Despite strong efforts to recast it — including removing all use of the term in language folded into the state budget trailer bill — the GOP’s “divisive concepts” legislation has already lived up to that name, and then some.
The original bill, House Bill 544, was crafted to make it impossible to teach Critical Race Theory in the Granite State, but without naming that theory. It went far beyond that goal — banning virtually anyone working for or receiving state funding from discussing the ideas conservatives equate with Critical Race Theory. Those include the concept, they contend, that whites in America are inherently racist and therefore inferior, and ought to feel guilty about race and economic disparities. Why, how racist!
In reality, Critical Race Theory teaches that “racial gaps in wealth, power, and status persist not because of conscious hatred or malicious discrimination, but because of unconscious biases and the routine ways that institutions operate to benefit some groups at the expense of others,” according to an op-ed by Michael Schwalbe, a professor of sociology at North Carolina State University who teaches it. He notes it specifically does not aim to make anyone feel guilt; rather, it points to past systemic factors that resulted in a racial divide — not individuals’ ill intent.

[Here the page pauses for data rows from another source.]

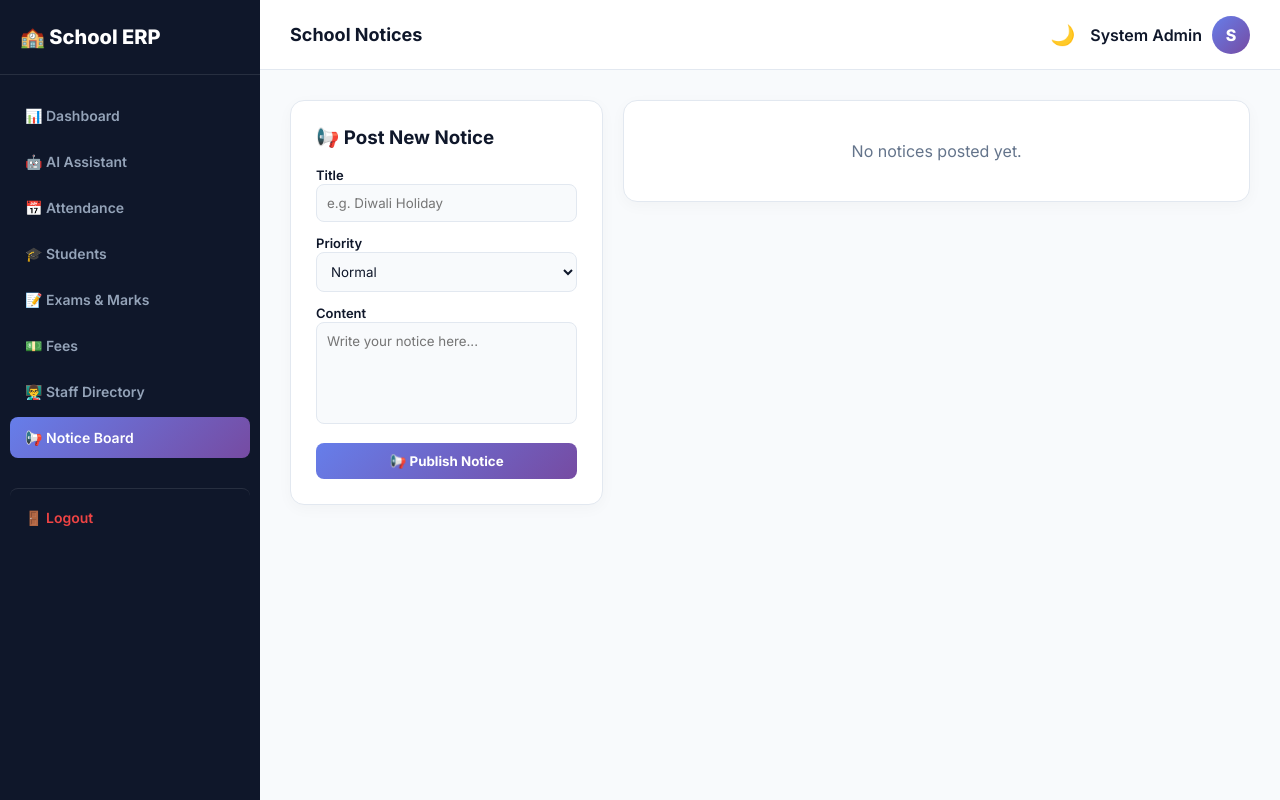
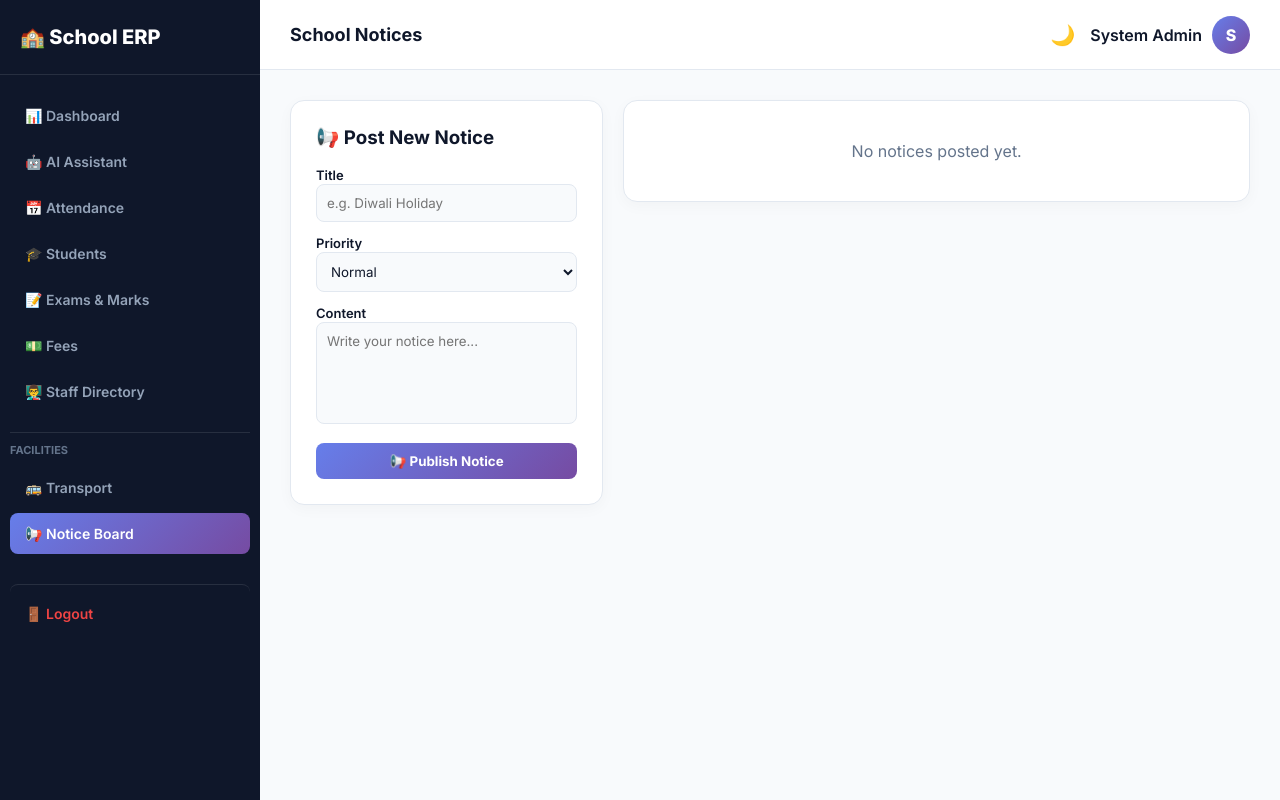
Before and after one commit to amankum500-max/School-mangement-, a Flask app: page /notices in a window 1280 px wide. Run offline with Flask 3, Linux system fonts and the light colour scheme; the visitor is signed in with stand-in values (Sample User, id 1); data that the repository does not hold is empty; some libraries are stand-ins or nearby versions.

Commit message:
Update base.html

```diff
--- a/templates/shared/base.html
+++ b/templates/shared/base.html
@@ -46,6 +46,8 @@
       <a href="/result" class="{% if '/result' in request.path or '/report-card' in request.path %}active{% endif %}">📝 Exams & Marks</a>
       <a href="/fees" class="{% if '/fees' in request.path %}active{% endif %}">💵 Fees</a>
       <a href="/staff" class="{% if '/staff' in request.path %}active{% endif %}">👨‍🏫 Staff Directory</a>
+      <div style="margin-top: 20px; border-top: 1px solid rgba(255,255,255,0.1); padding-top: 10px; margin-bottom: 10px; font-size: 11px; color: #64748b; font-weight: bold; text-transform: uppercase;">Facilities</div>
+<a href="/transport" class="{% if '/transport' in request.path %}active{% endif %}">🚌 Transport</a>
       <a href="/notices" class="{% if '/notices' in request.path %}active{% endif %}">📢 Notice Board</a>
       <a href="/logout" style="color: #ef4444; margin-top: 30px; border-top: 1px solid rgba(255,255,255,0.1); padding-top: 20px;">🚪 Logout</a>
     </nav>
```
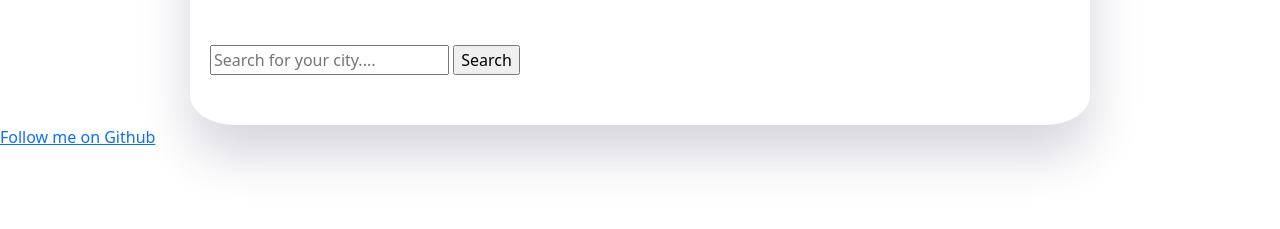
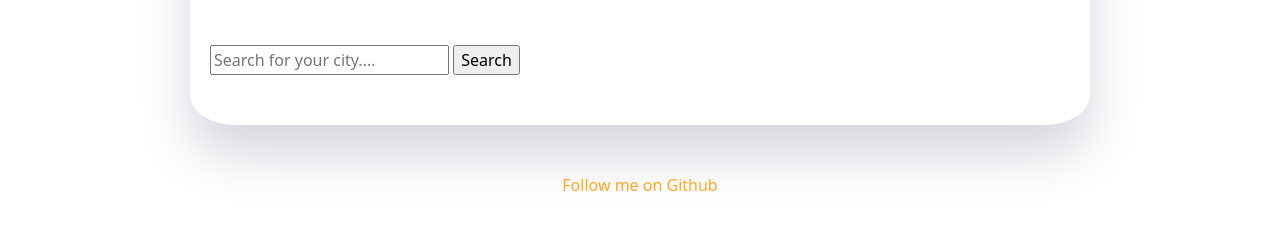
Before and after one commit to Thooff/Weatherapp, a plain HTML site: page index.html in a window 1280 px wide. Shown: the part 525-754 px from the top of the page. Drawn offline with nearby package versions, Linux system fonts and the light colour scheme.

Commit message:
Added css style to link

```diff
--- a/index.html
+++ b/index.html
@@ -96,7 +96,16 @@
         <input type="submit" value="Search" />
       </form>
     </div>
-    <a href="https://github.com/Thooff/Weatherapp" class="link"> Follow me on Github </a>
+    <br />
+    <br />
+    <a
+      href="https://github.com/Thooff/Weatherapp"
+      target="_blank"
+      class="github-link"
+    >
+      Follow me on Github
+    </a>
+    <br /><br />
     <script src="style/script.js"></script>
   </body>
 </html>
--- a/style/scr.css
+++ b/style/scr.css
@@ -151,7 +151,15 @@ search-button {
   margin: 0 auto;
 }
 
-.link {
+.github-link {
   display: block;
   margin: 0 auto;
+  text-align: center;
+  color: #ffa726;
+  text-decoration: none;
+  transition: 200ms;
+
 }
+.github-link:hover {
+  text-decoration: underline;
+}
```
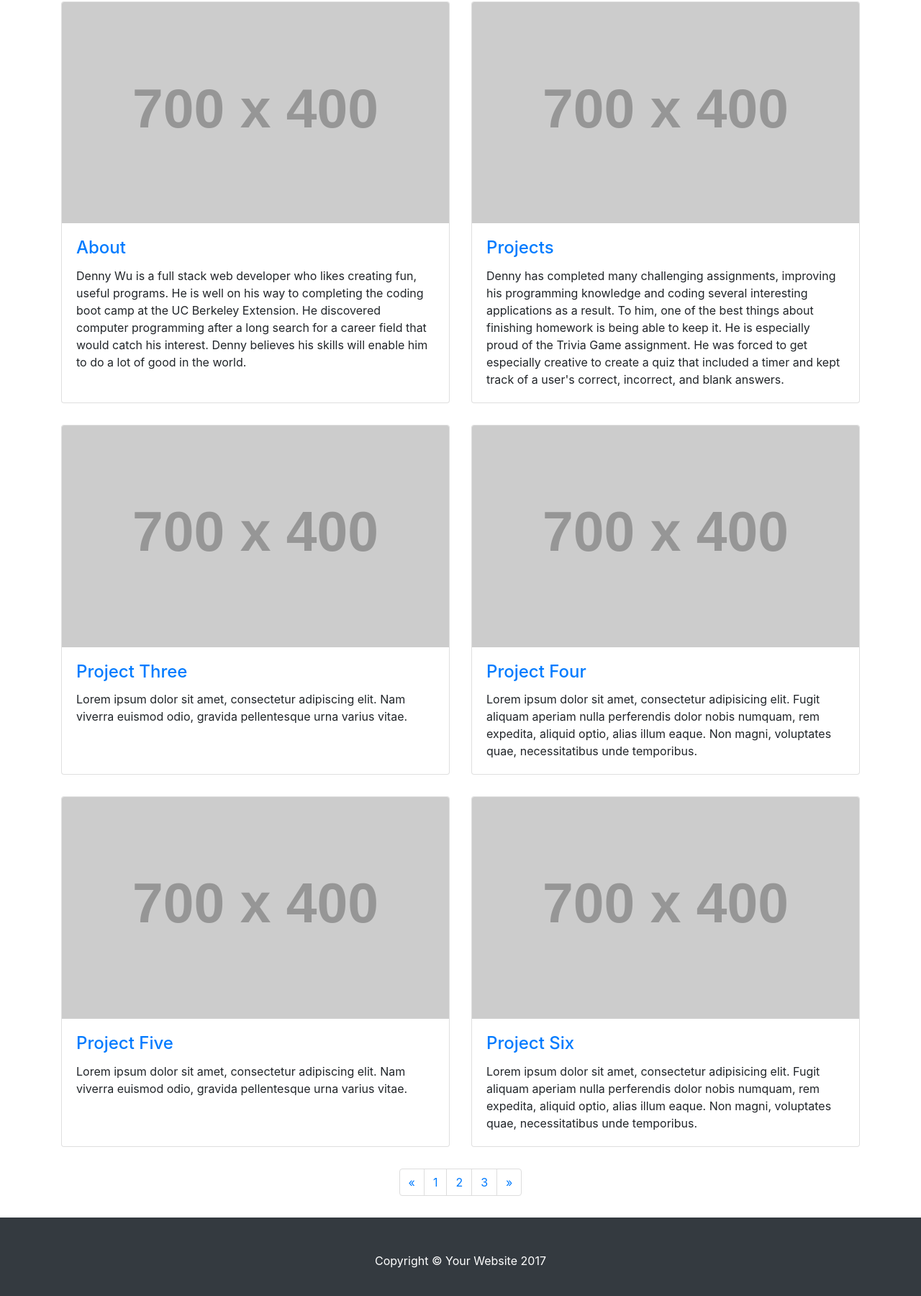
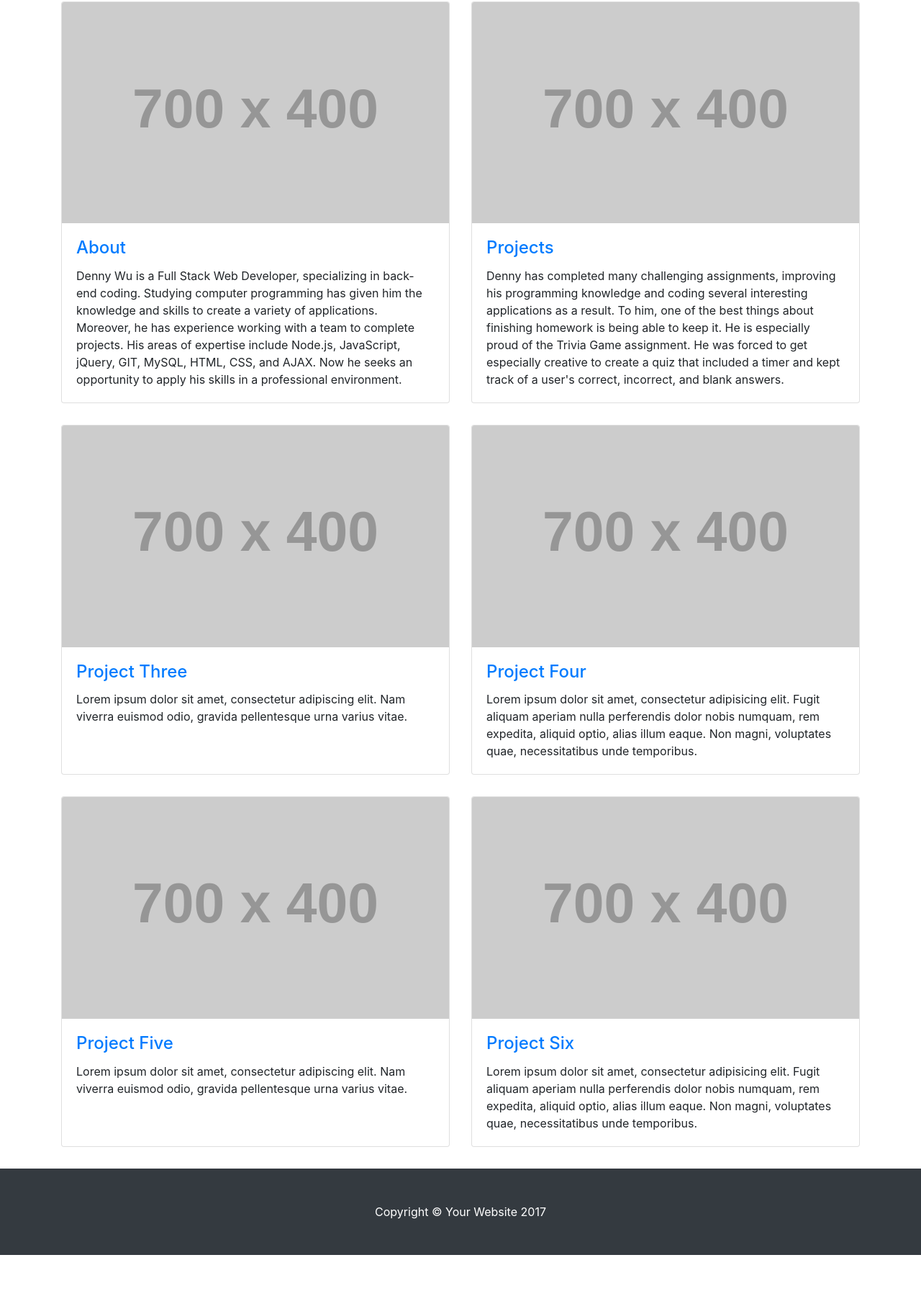
Before and after one commit to DennyWu908/DennyWu_CareerHomework_December2_Portfolio, a website: page index.html in a window 1280 px wide. Shown: the part 150-1950 px from the top of the page at 72% size. After the commit the page ends 1893 px from the top, so only its background shows below. Drawn offline with Linux system fonts and the light colour scheme; placeholder pictures from the web are drawn by us.

Commit message:
Updating portfolio, need to add information on projects and photos

```diff
--- a/index.html
+++ b/index.html
@@ -61,7 +61,7 @@
               <h4 class="card-title">
                 <a href="#">About</a>
               </h4>
-              <p class="card-text">Denny Wu is a full stack web developer who likes creating fun, useful programs. He is well on his way to completing the coding boot camp at the UC Berkeley Extension. He discovered computer programming after a long search for a career field that would catch his interest. Denny believes his skills will enable him to do a lot of good in the world.</p>
+              <p class="card-text">Denny Wu is a Full Stack Web Developer, specializing in back-end coding. Studying computer programming has given him the knowledge and skills to create a variety of applications. Moreover, he has experience working with a team to complete projects. His areas of expertise include Node.js, JavaScript, jQuery, GIT, MySQL, HTML, CSS, and AJAX. Now he seeks an opportunity to apply his skills in a professional environment.</p>
             </div>
           </div>
         </div>
@@ -70,7 +70,7 @@
             <a href="#"><img class="card-img-top" src="http://placehold.it/700x400" alt=""></a>
             <div class="card-body">
               <h4 class="card-title">
-                <a href="#">Projects</a>
+                <a href="https://github.com/DennyWu908?tab=repositories">Projects</a>
               </h4>
               <p class="card-text">Denny has completed many challenging assignments, improving his programming knowledge and coding several interesting applications as a result. To him, one of the best things about finishing homework is being able to keep it. He is especially proud of the Trivia Game assignment. He was forced to get especially creative to create a quiz that included a timer and kept track of a user's correct, incorrect, and blank answers.</p>
             </div>
@@ -124,7 +124,7 @@
       <!-- /.row -->
 
       <!-- Pagination -->
-      <ul class="pagination justify-content-center">
+      <!-- <ul class="pagination justify-content-center">
         <li class="page-item">
           <a class="page-link" href="#" aria-label="Previous">
             <span aria-hidden="true">&laquo;</span>
@@ -146,7 +146,7 @@
             <span class="sr-only">Next</span>
           </a>
         </li>
-      </ul>
+      </ul> -->
 
     </div>
     <!-- /.container -->
```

There may be teachers who go about teaching Critical Race Theory in ways that need to be changed, but that’s a far cry from the idea itself being harmful enough that gagging those who rightly seek to teach honest lessons about our nation’s history is warranted. It’s been more than 150 years since the Emancipation Proclamation, and despite the recent addition of Juneteenth to the list of national holidays, people of color continue to be at a severe disadvantage in our country. There are very likely systemic reasons for that. Critical Race Theory teaches aspects of our nation’s history that should not be swept under the rug.
But apparently, many lawmakers and officials, including in New Hampshire, don’t want to give up their brooms.
Not wanting to appear to be attacking Critical Race Theory directly, they slyly and cynically cast the legislation as, instead, tackling the teaching of “divisive” concepts, such as that historically, Blacks have been discriminated against in the United States. The bill went further than the classroom, however. So far, in fact, that members of the governor’s Commission on Law Enforcement Accountability, Community and Transparency have said it would preclude exactly the type of police training on implicit bias that they recommended, and that Gov. Chris Sununu had embraced.
Eventually, the language in the bill became so, well, divisive that state GOP leaders realized it wouldn’t pass, or if it did, Sununu would be likely to veto it to protect his self-styled image as a “moderate.” So they instead folded it into the budget legislation, and to be extra coy, they removed all specific references to “divisive concepts,” that phrase having become a divisive lightning rod itself.
They weren’t fooling anyone, least of all 10 members of another Sununu-appointed panel, the 17-member governor’s Advisory Council on Diversity and Inclusion. Tuesday, they resigned from that group.
“Given your willingness to sign this damaging provision and make it law, we are no longer able to serve as your advisors,” they wrote in a letter to Sununu. “... It should not be taken lightly that nearly every member of the Council that is not part of your administration is resigning today, as we collectively see no path forward with this legislation in place.”
Sununu responded by accusing the members, who include Cheshire County Sheriff Eli Rivera and Dottie Morris, associate vice president for diversity and inclusion at Keene State College, of “playing politics.”
So Sununu, who was lauded for his quick action in creating the LEACT commission in response to the racial justice movement a year ago, and the Diversity and Inclusion Council before that, is now carping at those he chose for those important groups because they called out his hypocrisy in not putting his political capital where his mouth is.
Sununu was, at least in his words, opposed to the divisive concepts bill before he was for it. Just as he was opposed to the extreme abortion ban also folded into the budget legislation, until he signed it.
Of that, Sununu said he still opposes the ban, but that it’s not enough to veto the entire budget over. Funny, he never found any problem in vetoing any of the Democratic-led Legislature’s 80-odd bills he whacked over the past two years, including the entire state budget. In each case, he swore it wasn’t partisan politics at play, but a matter of principle.
Maybe the key principle at play was keeping the favor of the state’s conservative voters.
Or, perhaps, after all that use, his veto pen has simply run out of ink.